- _EXERCISE_
Locate the word "itemize" in the data below, then copy every line that holds it.

*** DATA FOR ANALYSIS Section Begins ***

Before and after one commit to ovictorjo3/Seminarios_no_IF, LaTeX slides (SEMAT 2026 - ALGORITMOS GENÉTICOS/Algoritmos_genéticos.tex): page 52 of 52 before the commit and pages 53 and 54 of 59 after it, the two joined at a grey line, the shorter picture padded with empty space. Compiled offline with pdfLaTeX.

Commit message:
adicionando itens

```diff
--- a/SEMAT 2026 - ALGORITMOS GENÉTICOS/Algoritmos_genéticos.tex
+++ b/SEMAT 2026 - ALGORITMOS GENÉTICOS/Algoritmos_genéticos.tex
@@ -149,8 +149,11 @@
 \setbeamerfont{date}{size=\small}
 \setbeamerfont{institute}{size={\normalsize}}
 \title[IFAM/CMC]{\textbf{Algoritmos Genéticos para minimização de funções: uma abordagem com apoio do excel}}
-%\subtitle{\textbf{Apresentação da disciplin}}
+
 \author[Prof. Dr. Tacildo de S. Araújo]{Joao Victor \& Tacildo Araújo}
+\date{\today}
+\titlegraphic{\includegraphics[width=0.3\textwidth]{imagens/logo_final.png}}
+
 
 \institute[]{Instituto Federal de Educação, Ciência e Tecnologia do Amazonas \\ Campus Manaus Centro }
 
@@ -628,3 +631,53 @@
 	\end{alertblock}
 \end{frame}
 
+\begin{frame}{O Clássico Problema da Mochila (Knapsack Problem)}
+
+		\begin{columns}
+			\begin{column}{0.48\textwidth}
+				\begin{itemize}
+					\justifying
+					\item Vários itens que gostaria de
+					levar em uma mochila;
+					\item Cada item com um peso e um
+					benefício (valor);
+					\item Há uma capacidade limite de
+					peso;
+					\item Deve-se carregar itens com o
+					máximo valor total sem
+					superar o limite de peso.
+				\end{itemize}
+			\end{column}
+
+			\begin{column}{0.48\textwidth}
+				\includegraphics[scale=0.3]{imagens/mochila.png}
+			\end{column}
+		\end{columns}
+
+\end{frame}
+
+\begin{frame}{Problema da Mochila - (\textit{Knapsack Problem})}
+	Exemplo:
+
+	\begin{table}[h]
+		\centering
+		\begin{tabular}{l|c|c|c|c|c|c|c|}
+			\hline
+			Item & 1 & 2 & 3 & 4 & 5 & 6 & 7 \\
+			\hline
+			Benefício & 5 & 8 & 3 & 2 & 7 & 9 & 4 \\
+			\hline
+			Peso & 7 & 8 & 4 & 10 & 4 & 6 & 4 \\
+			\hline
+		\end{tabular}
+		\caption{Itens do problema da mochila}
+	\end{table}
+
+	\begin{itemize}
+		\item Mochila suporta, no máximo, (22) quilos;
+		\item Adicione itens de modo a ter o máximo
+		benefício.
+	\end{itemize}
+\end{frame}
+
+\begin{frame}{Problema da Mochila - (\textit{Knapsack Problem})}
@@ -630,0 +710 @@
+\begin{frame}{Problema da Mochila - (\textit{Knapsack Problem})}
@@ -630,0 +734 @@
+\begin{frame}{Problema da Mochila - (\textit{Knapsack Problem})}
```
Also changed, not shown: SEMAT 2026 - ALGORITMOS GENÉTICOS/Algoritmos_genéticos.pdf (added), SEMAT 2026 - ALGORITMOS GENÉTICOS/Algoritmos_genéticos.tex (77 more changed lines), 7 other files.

*** DATA FOR ANALYSIS Section Ends ***

- _ANSWER FOR THIS EXERCISE_
+				\begin{itemize}
+				\end{itemize}
+	\begin{itemize}
+	\end{itemize}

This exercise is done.